┌─ Information provided

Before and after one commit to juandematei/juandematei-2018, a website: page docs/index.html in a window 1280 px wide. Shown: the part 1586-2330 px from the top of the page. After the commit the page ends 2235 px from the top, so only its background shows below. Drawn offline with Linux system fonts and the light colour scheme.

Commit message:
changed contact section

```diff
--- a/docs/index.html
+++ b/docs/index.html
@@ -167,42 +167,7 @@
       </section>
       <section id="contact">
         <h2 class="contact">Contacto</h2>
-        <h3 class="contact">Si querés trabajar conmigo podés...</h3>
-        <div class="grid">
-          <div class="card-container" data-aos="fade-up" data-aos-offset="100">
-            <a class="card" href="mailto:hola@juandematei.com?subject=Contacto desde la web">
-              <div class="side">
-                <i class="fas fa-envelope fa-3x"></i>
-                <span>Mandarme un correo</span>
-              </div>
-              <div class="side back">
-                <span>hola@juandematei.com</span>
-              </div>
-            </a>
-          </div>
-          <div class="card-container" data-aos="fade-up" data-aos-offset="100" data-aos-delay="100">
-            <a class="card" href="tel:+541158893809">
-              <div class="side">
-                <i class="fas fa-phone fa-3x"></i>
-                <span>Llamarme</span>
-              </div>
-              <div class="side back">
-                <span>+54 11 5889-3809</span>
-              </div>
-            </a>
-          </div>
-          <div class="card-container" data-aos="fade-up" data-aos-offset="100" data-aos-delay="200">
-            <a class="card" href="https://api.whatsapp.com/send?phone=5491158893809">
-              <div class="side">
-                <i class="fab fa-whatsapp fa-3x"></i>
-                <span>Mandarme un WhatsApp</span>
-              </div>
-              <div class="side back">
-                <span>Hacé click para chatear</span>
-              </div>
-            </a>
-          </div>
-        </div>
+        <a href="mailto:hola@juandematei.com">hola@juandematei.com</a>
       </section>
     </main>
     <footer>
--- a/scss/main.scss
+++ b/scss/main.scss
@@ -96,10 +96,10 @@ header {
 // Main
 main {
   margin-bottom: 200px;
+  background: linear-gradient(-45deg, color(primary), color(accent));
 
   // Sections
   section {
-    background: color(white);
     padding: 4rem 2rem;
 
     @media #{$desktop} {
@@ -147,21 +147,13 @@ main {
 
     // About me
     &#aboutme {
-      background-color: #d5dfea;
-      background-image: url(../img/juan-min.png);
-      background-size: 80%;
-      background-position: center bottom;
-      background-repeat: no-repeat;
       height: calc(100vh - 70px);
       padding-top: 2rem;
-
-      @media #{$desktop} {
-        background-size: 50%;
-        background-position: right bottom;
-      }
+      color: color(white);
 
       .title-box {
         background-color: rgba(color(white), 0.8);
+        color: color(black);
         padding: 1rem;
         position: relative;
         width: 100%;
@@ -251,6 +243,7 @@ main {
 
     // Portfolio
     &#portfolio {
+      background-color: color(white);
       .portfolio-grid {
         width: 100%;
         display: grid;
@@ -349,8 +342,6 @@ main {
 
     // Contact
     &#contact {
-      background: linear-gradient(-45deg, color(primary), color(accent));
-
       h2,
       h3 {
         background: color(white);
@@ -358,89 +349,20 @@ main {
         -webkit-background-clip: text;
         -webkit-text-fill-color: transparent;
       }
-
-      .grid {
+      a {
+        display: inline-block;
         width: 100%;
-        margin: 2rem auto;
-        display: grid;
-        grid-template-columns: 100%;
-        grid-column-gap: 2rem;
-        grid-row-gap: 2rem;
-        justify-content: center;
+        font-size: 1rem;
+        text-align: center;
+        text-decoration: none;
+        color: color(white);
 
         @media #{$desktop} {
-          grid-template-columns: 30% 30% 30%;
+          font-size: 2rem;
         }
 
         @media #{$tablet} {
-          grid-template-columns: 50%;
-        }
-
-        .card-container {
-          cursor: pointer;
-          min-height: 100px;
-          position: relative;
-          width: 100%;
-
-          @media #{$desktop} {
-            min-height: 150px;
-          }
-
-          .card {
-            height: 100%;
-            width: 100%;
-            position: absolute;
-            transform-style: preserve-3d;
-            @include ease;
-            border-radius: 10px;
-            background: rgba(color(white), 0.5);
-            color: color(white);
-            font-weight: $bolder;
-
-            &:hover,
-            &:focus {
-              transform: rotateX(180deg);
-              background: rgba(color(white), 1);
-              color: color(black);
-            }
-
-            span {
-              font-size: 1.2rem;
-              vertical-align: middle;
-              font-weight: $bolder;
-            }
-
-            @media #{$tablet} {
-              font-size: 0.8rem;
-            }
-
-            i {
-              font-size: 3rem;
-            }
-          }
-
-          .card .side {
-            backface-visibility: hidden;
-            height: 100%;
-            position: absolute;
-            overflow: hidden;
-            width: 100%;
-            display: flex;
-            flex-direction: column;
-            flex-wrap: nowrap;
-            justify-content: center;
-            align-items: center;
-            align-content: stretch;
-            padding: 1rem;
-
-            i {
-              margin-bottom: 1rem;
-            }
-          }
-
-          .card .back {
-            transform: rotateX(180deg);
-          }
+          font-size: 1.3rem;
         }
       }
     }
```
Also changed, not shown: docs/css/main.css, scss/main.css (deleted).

└─

Within the lines above, find those holding the word "grid" and copy them.

-        <div class="grid">
       .portfolio-grid {
         display: grid;
-      .grid {
-        display: grid;
-        grid-template-columns: 100%;
-        grid-column-gap: 2rem;
-        grid-row-gap: 2rem;
-          grid-template-columns: 30% 30% 30%;
-          grid-template-columns: 50%;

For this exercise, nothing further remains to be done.